TASK REQUIREMENTS: Scan the records below for the string "store" and return every line where it appears.
--------
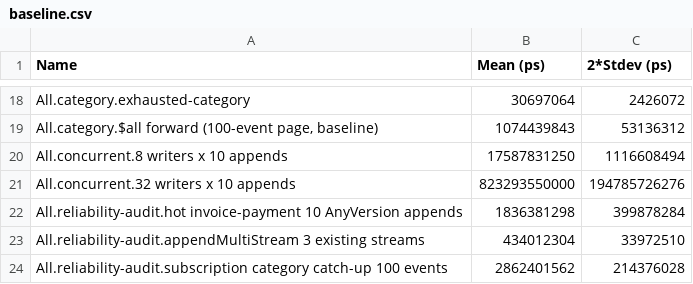
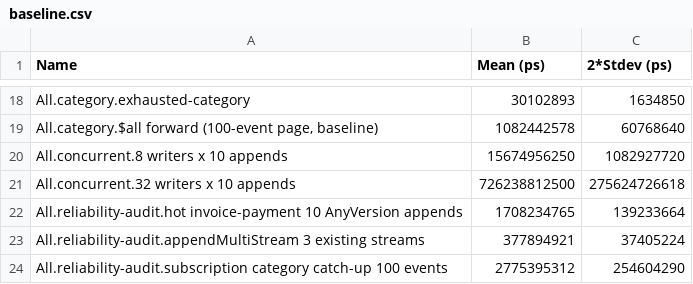
Before and after one commit to shinzui/kiroku, a CSV file: kiroku-store/bench/results/baseline.csv, drawn as a sheet; only a part is shown, gaps mark what is left out; the diff covers the shown part only; the diff names each change by its address in the sheet, - before the commit and + after, or states it on an @@ line.

Commit message:
chore(bench): recapture audit remediation baseline
Refresh kiroku-store benchmark baseline after EP-4 and EP-5 landed, and mark EP-7 preflight in progress with the recorded landing commits and baseline evidence.

MasterPlan: docs/masterplans/9-audit-remediation-subscription-reliability-and-store-correctness-and-performance.md

ExecPlan: docs/plans/62-benchmark-gated-append-pipelining-and-raw-payload-read-passthrough.md

Intention: intention_01kv3qaxg9e91v0zq47stehnkz

```diff
--- a/kiroku-store/bench/results/baseline.csv
+++ b/kiroku-store/bench/results/baseline.csv
-B18 (Mean (ps)): 30697064
+B18 (Mean (ps)): 30102893
-C18 (2*Stdev (ps)): 2426072
+C18 (2*Stdev (ps)): 1634850
-B19 (Mean (ps)): 1074439843
+B19 (Mean (ps)): 1082442578
-C19 (2*Stdev (ps)): 53136312
+C19 (2*Stdev (ps)): 60768640
-B20 (Mean (ps)): 17587831250
+B20 (Mean (ps)): 15674956250
-C20 (2*Stdev (ps)): 1116608494
+C20 (2*Stdev (ps)): 1082927720
-B21 (Mean (ps)): 823293550000
+B21 (Mean (ps)): 726238812500
-C21 (2*Stdev (ps)): 194785726276
+C21 (2*Stdev (ps)): 275624726618
-B22 (Mean (ps)): 1836381298
+B22 (Mean (ps)): 1708234765
-C22 (2*Stdev (ps)): 399878284
+C22 (2*Stdev (ps)): 139233664
-B23 (Mean (ps)): 434012304
+B23 (Mean (ps)): 377894921
-C23 (2*Stdev (ps)): 33972510
+C23 (2*Stdev (ps)): 37405224
-B24 (Mean (ps)): 2862401562
+B24 (Mean (ps)): 2775395312
-C24 (2*Stdev (ps)): 214376028
+C24 (2*Stdev (ps)): 254604290
```
Also changed, not shown: 32 edited cells elsewhere in this file, 2 other files.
--------
WRITTEN REPLY:
Before and after one commit to shinzui/kiroku, a CSV file: kiroku-store/bench/results/baseline.csv, drawn as a sheet; only a part is shown, gaps mark what is left out; the diff covers the shown part only; the diff names each change by its address in the sheet, - before the commit and + after, or states it on an @@ line.
Refresh kiroku-store benchmark baseline after EP-4 and EP-5 landed, and mark EP-7 preflight in progress with the recorded landing commits and baseline evidence.
MasterPlan: docs/masterplans/9-audit-remediation-subscription-reliability-and-store-correctness-and-performance.md
--- a/kiroku-store/bench/results/baseline.csv
+++ b/kiroku-store/bench/results/baseline.csv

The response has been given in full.